Synopses & Reviews
Provides an enhanced sense of what's required to genuinely care for and educate the U.S.-Mexican youth in America.
Subtractive Schooling provides a framework for understanding the patterns of immigrant achievement and U.S.-born underachievement frequently noted in the literature and observed by the author in her ethnographic account of regular-track youth attending a comprehensive, virtually all-Mexican, inner-city high school in Houston. Valenzuela argues that schools subtract resources from youth in two major ways: firstly by dismissing their definition of education and secondly, through assimilationist policies and practices that minimize their culture and language.
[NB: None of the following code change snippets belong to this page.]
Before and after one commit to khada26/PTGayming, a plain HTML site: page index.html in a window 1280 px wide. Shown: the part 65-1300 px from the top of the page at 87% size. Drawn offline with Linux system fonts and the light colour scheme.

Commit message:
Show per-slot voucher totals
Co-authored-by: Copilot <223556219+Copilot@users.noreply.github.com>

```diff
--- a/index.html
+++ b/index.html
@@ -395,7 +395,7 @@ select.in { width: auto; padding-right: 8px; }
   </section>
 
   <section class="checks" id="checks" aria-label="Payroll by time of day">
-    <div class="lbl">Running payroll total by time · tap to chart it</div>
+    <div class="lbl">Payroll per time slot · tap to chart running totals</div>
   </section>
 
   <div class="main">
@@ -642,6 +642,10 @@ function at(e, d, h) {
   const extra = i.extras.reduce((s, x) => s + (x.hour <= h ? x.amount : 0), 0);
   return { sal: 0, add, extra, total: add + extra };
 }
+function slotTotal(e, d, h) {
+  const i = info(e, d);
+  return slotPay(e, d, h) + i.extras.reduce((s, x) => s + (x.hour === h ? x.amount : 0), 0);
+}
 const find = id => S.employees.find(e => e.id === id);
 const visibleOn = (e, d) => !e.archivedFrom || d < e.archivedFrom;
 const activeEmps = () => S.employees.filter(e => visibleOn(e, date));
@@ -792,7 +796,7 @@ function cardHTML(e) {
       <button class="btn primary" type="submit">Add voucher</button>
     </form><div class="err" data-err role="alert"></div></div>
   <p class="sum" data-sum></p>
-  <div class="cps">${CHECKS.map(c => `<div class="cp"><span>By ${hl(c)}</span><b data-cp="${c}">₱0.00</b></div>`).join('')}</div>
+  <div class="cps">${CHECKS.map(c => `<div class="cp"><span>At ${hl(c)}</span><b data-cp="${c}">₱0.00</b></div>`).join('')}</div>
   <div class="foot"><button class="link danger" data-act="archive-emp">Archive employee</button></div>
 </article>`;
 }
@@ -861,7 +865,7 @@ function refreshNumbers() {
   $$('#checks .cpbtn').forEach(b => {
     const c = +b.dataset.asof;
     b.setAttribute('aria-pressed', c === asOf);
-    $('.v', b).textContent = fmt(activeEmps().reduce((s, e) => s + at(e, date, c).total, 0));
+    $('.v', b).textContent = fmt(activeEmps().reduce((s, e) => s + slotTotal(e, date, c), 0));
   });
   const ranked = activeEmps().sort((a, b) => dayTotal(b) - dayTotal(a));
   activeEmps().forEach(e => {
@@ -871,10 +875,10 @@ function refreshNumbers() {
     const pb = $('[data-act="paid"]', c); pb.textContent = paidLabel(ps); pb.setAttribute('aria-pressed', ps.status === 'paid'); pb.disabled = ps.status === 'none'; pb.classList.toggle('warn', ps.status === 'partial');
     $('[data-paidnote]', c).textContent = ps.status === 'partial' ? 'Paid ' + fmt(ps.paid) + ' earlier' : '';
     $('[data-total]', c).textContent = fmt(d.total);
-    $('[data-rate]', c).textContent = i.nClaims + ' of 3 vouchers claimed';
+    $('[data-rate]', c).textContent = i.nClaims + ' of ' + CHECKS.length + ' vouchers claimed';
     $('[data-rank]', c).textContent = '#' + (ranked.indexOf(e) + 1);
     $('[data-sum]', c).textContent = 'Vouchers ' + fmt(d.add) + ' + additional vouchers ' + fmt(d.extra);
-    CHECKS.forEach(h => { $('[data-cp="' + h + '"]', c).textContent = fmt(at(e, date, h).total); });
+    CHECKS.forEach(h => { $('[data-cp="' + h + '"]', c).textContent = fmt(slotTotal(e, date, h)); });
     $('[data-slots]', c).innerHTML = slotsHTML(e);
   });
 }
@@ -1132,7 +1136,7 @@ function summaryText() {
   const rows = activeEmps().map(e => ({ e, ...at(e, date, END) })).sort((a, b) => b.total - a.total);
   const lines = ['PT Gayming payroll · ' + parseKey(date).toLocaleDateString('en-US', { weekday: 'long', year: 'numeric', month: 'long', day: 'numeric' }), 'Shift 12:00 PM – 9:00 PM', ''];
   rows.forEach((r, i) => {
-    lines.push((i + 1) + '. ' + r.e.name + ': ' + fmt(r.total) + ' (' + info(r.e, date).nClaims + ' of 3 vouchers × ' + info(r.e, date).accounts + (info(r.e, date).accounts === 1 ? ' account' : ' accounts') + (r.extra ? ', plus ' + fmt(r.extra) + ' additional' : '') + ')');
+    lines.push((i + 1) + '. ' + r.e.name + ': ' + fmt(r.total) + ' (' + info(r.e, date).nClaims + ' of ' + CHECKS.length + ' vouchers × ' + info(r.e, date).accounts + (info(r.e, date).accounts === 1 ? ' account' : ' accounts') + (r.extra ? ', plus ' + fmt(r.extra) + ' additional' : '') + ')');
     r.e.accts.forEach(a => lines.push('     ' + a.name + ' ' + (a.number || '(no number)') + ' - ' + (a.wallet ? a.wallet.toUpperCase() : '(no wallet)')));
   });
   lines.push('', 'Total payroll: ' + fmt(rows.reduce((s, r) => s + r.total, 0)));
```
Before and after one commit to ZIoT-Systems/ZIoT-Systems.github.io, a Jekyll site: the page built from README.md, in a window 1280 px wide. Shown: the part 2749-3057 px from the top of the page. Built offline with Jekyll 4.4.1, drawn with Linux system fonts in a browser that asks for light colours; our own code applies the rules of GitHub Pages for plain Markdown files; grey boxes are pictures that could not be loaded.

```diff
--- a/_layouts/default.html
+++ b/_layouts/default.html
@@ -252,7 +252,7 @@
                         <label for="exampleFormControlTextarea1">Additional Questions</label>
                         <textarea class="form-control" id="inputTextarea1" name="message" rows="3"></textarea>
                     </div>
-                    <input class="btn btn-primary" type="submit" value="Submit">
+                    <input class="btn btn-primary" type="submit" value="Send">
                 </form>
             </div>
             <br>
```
A key consequence is the erosion of students social capital evident in the absence of academically oriented networks among acculturated, U.S.-born youth."
Includes bibliographical references (p. 307-319) and index.